This article was originally published on September 14, 2004 by the Miami Herald under the title “Making political inroads, weakening stereotypes.”
Over the past 15 years, Latin American women have made notable political strides. Four have been heads of state and 19 vice presidents. In 2004, 16 percent of national legislators were women; the United States had 14 percent. Eleven countries have enacted quota laws that mandate a minimum of 20 percent to 40 percent of female candidates in legislative elections. Where laws are not in effect, many political parties voluntarily enforce gender quotas.
In 2002, women accounted for 16 percent of cabinet ministers; the US cabinet had 27 percent. The Latin American average, however, masked great disparities among countries: 46 percent in Colombia, 33 percent in Chile, 27 percent in Venezuela and 26 percent in Honduras. In both Latin America and the United States, women hold about 12 percent of top foreign and economic policy positions.

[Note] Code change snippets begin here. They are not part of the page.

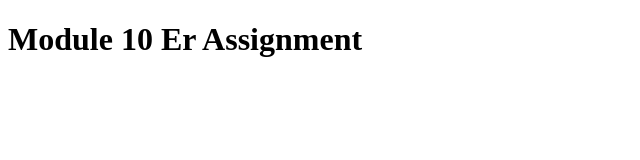
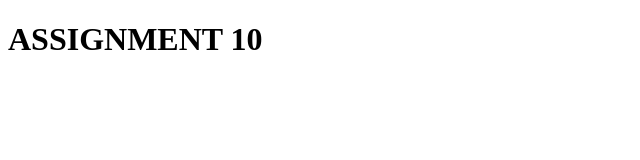
Before and after one commit to SORON29/Project-Complete, a plain HTML site: page index.html in a window 1280 px wide. Shown: the whole page, without its empty margins (0-640 px from the left). Drawn offline with Linux system fonts and the light colour scheme.

Commit message:
Update index.html

```diff
--- a/index.html
+++ b/index.html
@@ -3,10 +3,10 @@
 <head>
     <meta charset="UTF-8">
     <meta name="viewport" content="width=device-width, initial-scale=1.0">
-    <title>মডিউল ১০ এর এসাইনমেন্ট ব্যাচ ০৮ </title>
+    <title>ব্যাচ ০৮ এসাইনমেন্ট ১০</title>
 </head>
 <body>
-    <h1>Module 10 Er Assignment</h1>
+    <h1>ASSIGNMENT 10</h1>
 
 
     <script src="./index.js"></script>
```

Latin American public opinion generally supports women in government. Surveys conducted by the Inter-American Dialogue and the International Center for Research on Women show that women are considered more capable than men in reducing poverty and promoting education, the environment and women’s rights. Women are perceived to be comparable to men in combating corruption and conducting diplomatic relations, the economy and public security. Taking charge of the military is the one area women are ranked inferior to men. Women have, nonetheless, competently held the defense portfolio in Colombia (2002-2003) and in Chile (currently). Solid majorities rate women as good decision-makers (85 percent) and as more honest than men (66 percent). Overall, 57 percent believe that having more women in office would improve governance. Sixty-six percent see competitiveness and aggressiveness as the hallmark of politicians, the Y chromosome aside.
Mexico and Chile offer robust examples of women who are currently playing high-stake politics.
In Mexico, Elba Esther Gordillo, head of the powerful teachers’ union and an Institutional Revolutionary Party (PRI) deputy, continues to prove her mettle in the internecine struggles within the party and in the national jockeying for power. After she supported President Vicente Fox’s tax reform in 2003, the simmering conflict between her and PRI President Roberto Madrazo boiled over. The PRI ejected her as leader of the party’s congressional faction.
Gordillo, however, is tough as nails. She still controls a minority of PRI deputies and plays unblinking hardball. In three recent gubernatorial elections, her behind-the-scene maneuvers for the National Action Party (PAN) candidates were notorious. The PRI may yet kick her out but at the cost of losing the Elbistas (her followers) and weakening the party for the 2006 presidential contest. No wonder Gordillo has been dubbed “the most powerful woman in Mexican history.”
Chile will hold its presidential election in December 2005. The standard bearers from the ruling center-left coalition, Concertación, and the right-wing Alliance for Chile will be the major candidates. Joaquín Lavín will head the Alliance’s ticket. Concertación’s has yet to be determined, and two women are the top aspirants. Defense Minister Michelle Bachelet (Socialist) and Foreign Minister Soledad Alvear (Christian Democrat) are vying for the coalition’s nomination. Recent polls have shown Bachelet gaining ground and even topping Lavín. Alvear, however, is revving up her candidacy in a flurry of public appearances. Former President Eduardo Frei, too, has entered the fray and could displace Alvear among Christian Democrats. Still, if Concertación wins in 2005, chances are that Chile will have elected a woman president.
Women in Latin America have made political inroads and are, thus, weakening stereotypes. More daunting is the situation of ordinary women. Violence ruins the lives of far too many: Up to 50 percent are abused psychologically and up to 40 percent physically. Women have higher levels of unemployment and illiteracy, earn considerably less than men and find it much harder to obtain loans to start a business.
Equal opportunity is a lever of democracy, and women politicians are grasping it. The políticas can do their part to extend it to the majority of women who haven’t. Equal opportunity, however, is not primarily an issue of gender but of citizenship. Meeting women’s rights is simply a part of the overall package of challenges that Latin American democracies must meet to fasten their legitimacy beyond the voting booth.